Fibery is a really interesting startup that’s aiming to be the single source of truth and work for product companies. The Cyprus-based company raised a $5.2 million series A recently, and I wanted to take a closer look at what makes the startup tick.
We’re always looking for more unique pitch decks to tear down, so if you want to submit your own, here’s how you can do that.
Slides in this deck
Fibery raised its round with a 15-slide deck and shared the whole thing with TechCrunch unedited. That’ll give us a good idea of how the company landed its $5.2 million investment.
These are the slides:
- Cover slide
- Problem slide
- Solution slide
- Market size slide
- Competitor slide
- Competitive analysis slide
- Product slide
- “Building blocks” slide
- Feedback / customer validation slide
- Go-to market strategy slide
- Business model slide
- Traction slide
- Milestones to date slide
- Team slide
- The Ask slide
Four things to love
Click through the full deck, and you’re treated to a lot of white space, simplicity and clarity. The company made a few unusual design choices, which really work for me, and the story hangs together well. But there are a few things that I particularly enjoyed.
A solid competitive analysis
The company has two competition slides:
Competition slides are often an afterthought, either because startups underestimate their competitors, or because they claim that they don’t have any. Fibery does a really good job on both fronts.
On Slide 5, the company breaks down both the existing players in this space in a really elegant way, and shows that there’s a big market worth going after. It even manages to identify some of the strengths in its competitors, which is always a nice touch — especially if the solution does something slightly different or is able to offer an additional set of features or an approach to the problem that unlocks a broader or different customer base.
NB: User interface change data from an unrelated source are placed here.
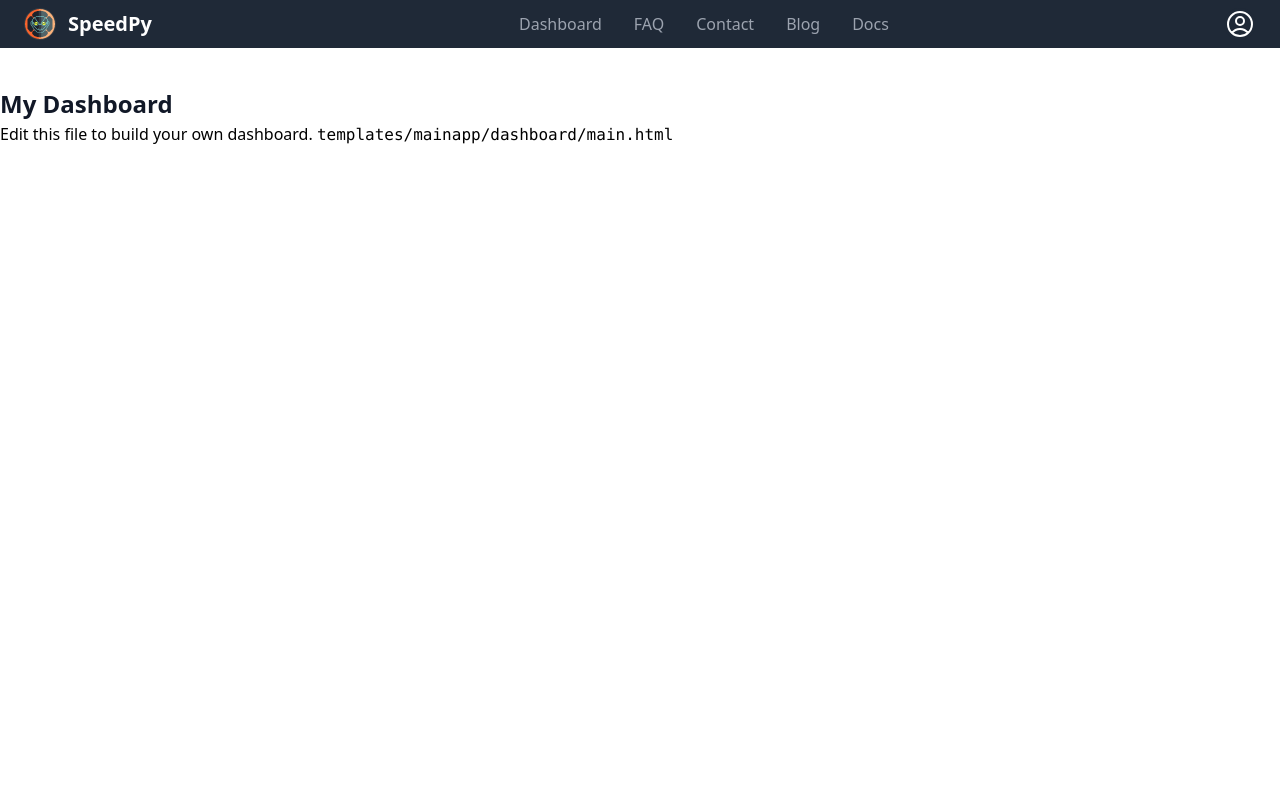
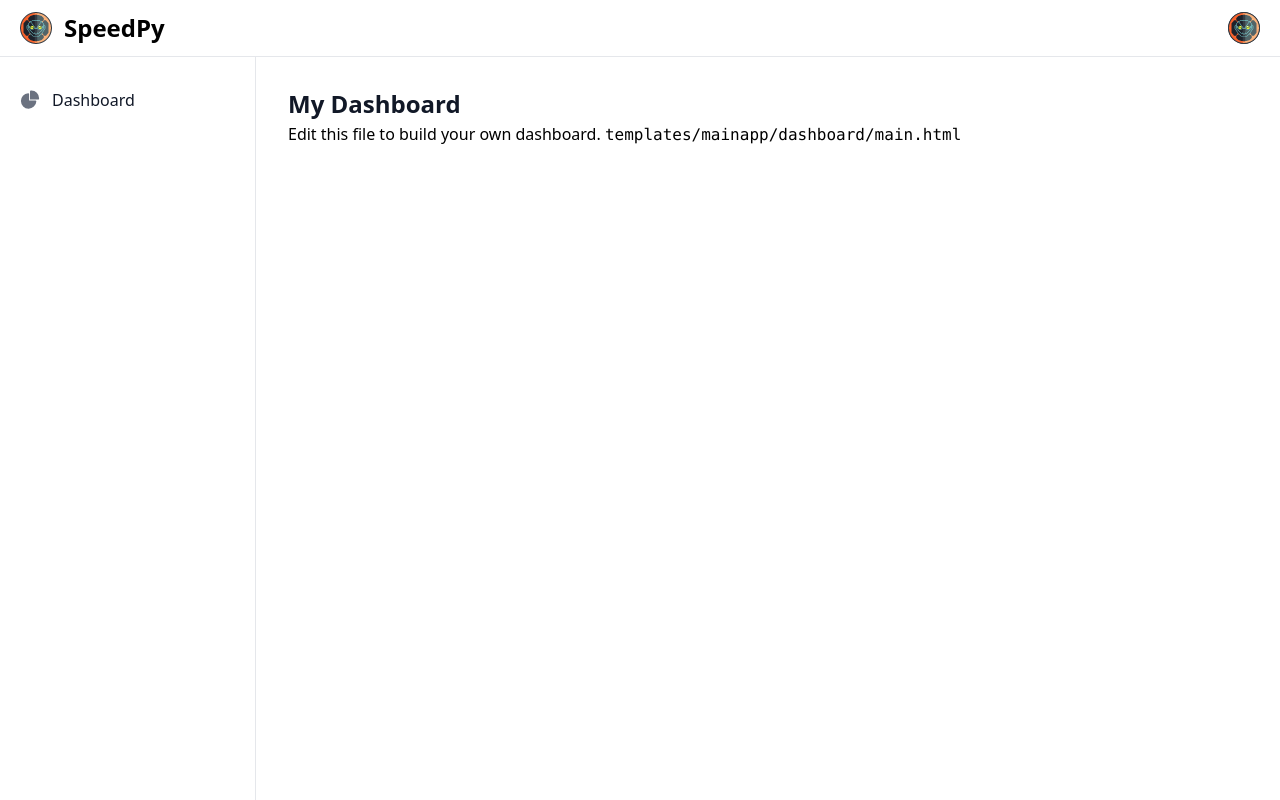
Before and after one commit to speedpy/speedpygen_7, a Django app: page /dashboard/ in a window 1280 px wide. Run offline with Django 4.2, Linux system fonts and the light colour scheme; the visitor is signed in with stand-in values (Sample User, id 1); style sheets or scripts are compiled from the project's sources; some libraries are stand-ins or nearby versions.

Commit message:
new dashboard layout

```diff
--- a/templates/account/logout.html
+++ b/templates/account/logout.html
@@ -15,7 +15,7 @@
 
         </div>
         <div class="mt-10 sm:mx-auto sm:w-full sm:max-w-[480px]">
-            <div class="bg-white px-6 py-12 shadow sm:rounded-lg sm:px-12">
+            <div class="bg-white px-6 py-12 shadow sm:rounded-lg sm:px-12 text-center">
                 <div class="mb-10">{% trans 'Are you sure you want to sign out?' %}</div>
                 {% url 'account_logout' as action_url %}
                 {% element form method="post" action=action_url no_visible_fields=True %}
--- a/templates/base.html
+++ b/templates/base.html
@@ -22,7 +22,7 @@
     {% block content %}
     {% endblock content %}
 
-{% endblock %}
+{% endblock body %}
 
 {% block extra_body %}
 {% endblock %}
--- a/templates/mainapp/dashboard/main.html
+++ b/templates/mainapp/dashboard/main.html
@@ -1,4 +1,4 @@
-{% extends "mainapp/layouts/dashboard.html" %}
+{% extends "mainapp/layouts/sidebar_layout.html" %}
 {% block head_title %}My Dashboard{% endblock %}
 {% block main_content %}
 
--- /dev/null
+++ b/templates/mainapp/layouts/sidebar_layout.html
@@ -0,0 +1,97 @@
+{% extends "base.html" %}
+{% load static %}
+{% block  body %}
+    <nav class="fixed top-0 z-50 w-full bg-white border-b border-gray-200 dark:bg-gray-800 dark:border-gray-700">
+        <div class="px-3 py-3 lg:px-5 lg:pl-3">
+            <div class="flex items-center justify-between">
+                <div class="flex items-center justify-start rtl:justify-end">
+                    <button data-drawer-target="logo-sidebar" data-drawer-toggle="logo-sidebar"
+                            aria-controls="logo-sidebar" type="button"
+                            class="inline-flex items-center p-2 text-sm text-gray-500 rounded-lg sm:hidden hover:bg-gray-100 focus:outline-none focus:ring-2 focus:ring-gray-200 dark:text-gray-400 dark:hover:bg-gray-700 dark:focus:ring-gray-600">
+                        <span class="sr-only">Open sidebar</span>
+                        <svg class="w-6 h-6" aria-hidden="true" fill="currentColor" viewBox="0 0 20 20"
+                             xmlns="http://www.w3.org/2000/svg">
+                            <path clip-rule="evenodd" fill-rule="evenodd"
+                                  d="M2 4.75A.75.75 0 012.75 4h14.5a.75.75 0 010 1.5H2.75A.75.75 0 012 4.75zm0 10.5a.75.75 0 01.75-.75h7.5a.75.75 0 010 1.5h-7.5a.75.75 0 01-.75-.75zM2 10a.75.75 0 01.75-.75h14.5a.75.75 0 010 1.5H2.75A.75.75 0 012 10z"></path>
+                        </svg>
+                    </button>
+                    <a href="https://speedpy.com/" class="flex ms-2 md:me-24">
+                        <img src="{% static "mainapp/speedpy_logo.png" %}" class="h-8 me-3" alt="SpeedPy Logo"/>
+                        <span class="self-center text-xl font-semibold sm:text-2xl whitespace-nowrap dark:text-white">SpeedPy</span>
+                    </a>
+                </div>
+                <div class="flex items-center">
+                    <div class="flex items-center ms-3">
+                        <div>
+                            <button type="button"
+                                    class="flex text-sm bg-gray-800 rounded-full focus:ring-4 focus:ring-gray-300 dark:focus:ring-gray-600"
+                                    aria-expanded="false" data-dropdown-toggle="dropdown-user">
+                                <span class="sr-only">Open user menu</span>
+                                <img class="w-8 h-8 rounded-full" src="{% static "mainapp/speedpy_logo.png" %}"
+                                     alt="user photo">
+                            </button>
+                        </div>
+                        <div class="z-50 hidden my-4 text-base list-none bg-white divide-y divide-gray-100 rounded-sm shadow-sm dark:bg-gray-700 dark:divide-gray-600"
+                             id="dropdown-user">
+                            <div class="px-4 py-3" role="none">
+                                <p class="text-sm text-gray-900 dark:text-white" role="none">
+                                    {{ user.get_full_name }}
+                                </p>
+                                <p class="text-sm font-medium text-gray-900 truncate dark:text-gray-300" role="none">
+                                    {{ user.email }}
+                                </p>
+                            </div>
+                            <ul class="py-1" role="none">
+                                <li>
+                                    <a href="{% url "dashboard" %}"
+                                       class="block px-4 py-2 text-sm text-gray-700 hover:bg-gray-100 dark:text-gray-300 dark:hover:bg-gray-600 dark:hover:text-white"
+                                       role="menuitem">Dashboard</a>
+                                </li>
+                                <li>
+                                    <a href="#"
+                                       class="block px-4 py-2 text-sm text-gray-700 hover:bg-gray-100 dark:text-gray-300 dark:hover:bg-gray-600 dark:hover:text-white"
+                                       role="menuitem">Settings</a>
+                                </li>
+                                <li>
+                                    <a href="{% url "account_logout" %}"
+                                       class="block px-4 py-2 text-sm text-gray-700 hover:bg-gray-100 dark:text-gray-300 dark:hover:bg-gray-600 dark:hover:text-white"
+                                       role="menuitem">Sign out</a>
+                                </li>
+                            </ul>
+                        </div>
+                    </div>
+                </div>
+            </div>
+        </div>
+    </nav>
+
+    <aside id="logo-sidebar"
+           class="fixed top-0 left-0 z-40 w-64 h-screen pt-20 transition-transform -translate-x-full bg-white border-r border-gray-200 sm:translate-x-0 dark:bg-gray-800 dark:border-gray-700"
+           aria-label="Sidebar">
+        <div class="h-full px-3 pb-4 overflow-y-auto bg-white dark:bg-gray-800">
+            <ul class="space-y-2 font-medium">
+                <li>
+                    <a href="#"
+                       class="flex items-center p-2 text-gray-900 rounded-lg dark:text-white hover:bg-gray-100 dark:hover:bg-gray-700 group">
+                        <svg class="w-5 h-5 text-gray-500 transition duration-75 dark:text-gray-400 group-hover:text-gray-900 dark:group-hover:text-white"
+                             aria-hidden="true" xmlns="http://www.w3.org/2000/svg" fill="currentColor"
+                             viewBox="0 0 22 21">
+                            <path d="M16.975 11H10V4.025a1 1 0 0 0-1.066-.998 8.5 8.5 0 1 0 9.039 9.039.999.999 0 0 0-1-1.066h.002Z"/>
+                            <path d="M12.5 0c-.157 0-.311.01-.565.027A1 1 0 0 0 11 1.02V10h8.975a1 1 0 0 0 1-.935c.013-.188.028-.374.028-.565A8.51 8.51 0 0 0 12.5 0Z"/>
+                        </svg>
+                        <span class="ms-3">Dashboard</span>
+                    </a>
+                </li>
+
+            </ul>
+        </div>
+    </aside>
+
+    <div class="p-4 sm:ml-64">
+        <div class="p-4  mt-14">
+            {% block main_content %}
+            {% endblock main_content %}
+        </div>
+    </div>
+
+{% endblock body %}
--- a/usermodel/admin.py
+++ b/usermodel/admin.py
@@ -12,7 +12,8 @@ class UserAdmin(DefaultUserAdmin):
             None,
             {
                 'fields': (
-                    'email', 'password'
+                    'email', 'password',
+                    'first_name', 'last_name',
                 )
             }
         ),
--- a/usermodel/management/commands/makesuperuser.py
+++ b/usermodel/management/commands/makesuperuser.py
@@ -2,6 +2,7 @@ from django.contrib.auth import get_user_model
 from django.core.management.base import BaseCommand
 from django.utils.crypto import get_random_string
 from allauth.account.models import EmailAddress
+
 User = get_user_model()
 
 
```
Investor who might be interested in this space will know Jira, Trello, Asana and Zendesk; Fibery is shrewdly positioning itself opposite a few multibillion dollar companies. Smooth.
On Slide 6, there’s a slightly deeper dive into the other no-code tools Fibery considers to be competitors. Again, the company is choosing to praise its competitors for their strengths (“Best Tables” for Airtable, and “Best Wiki” for Notion).
This helps give a deeper understanding of what the company perceives is its positioning in the market.
Great business model clarity.
I love a good, clear business model, and Fibery’s is a pretty decent example here; it shows the high-level pricing model (multi-account SaaS), the target market, and how it is pricing itself. It shows an expected LTV that’s pretty conservative (the $7,000 LTV using these numbers assumes an average account size of 20 or so).
Inbound marketing and customer success are both great when the customers are coming to you, and “partners network” is a little fuzzy. But it’s missing the customer acquisition cost. I’ll say a bit more about this below when I talk about things that could be improved but overall it’s a solid slide.
A good traction slide forgives all sins, and this is a great snapshot of where the business is right now. The fact that the logo churn (i.e. churn of number of customers) is higher than the revenue churn indicates that the company is able to retain its higher-value customers. That’s good. The rest of the stats look good, too, for a company at this stage. Clear, simple, concise.
Still, I wish Fibery had shown some of these metrics as graphs. Having $350,000 annual recurring revenue is impressive, but if it had been stagnant for the past six months, that’d ring some warning bells. Investors don’t invest in snapshots, but in trends, so you may as well show them.
The other quirk is that the numbers are inconsistent. On Slide 11, it says that the expected average account size is 20-30, but on this snapshot slide, it shows that Fibery currently has 15 paid users per account. Not saying anything about how it expects to grow that number makes me suspicious.
Bonus win: Great ask slide
The slide is labeled “plans,” but this is what I usually refer to as the “ask” slide. Lots of founders get this wrong, so it’s a delight to see it done so well. Fibery doesn’t explain what a “strong marketing” team is, and “setup and improve channels” doesn’t mean much. Having clear MRR and ARR goals for EOY 2023 and 2024 is great, and having a clear launch target for a new version of the platform is even better.
In the rest of this teardown, I’ll take a look at three things Fibery could have improved or done differently, along with its full pitch deck!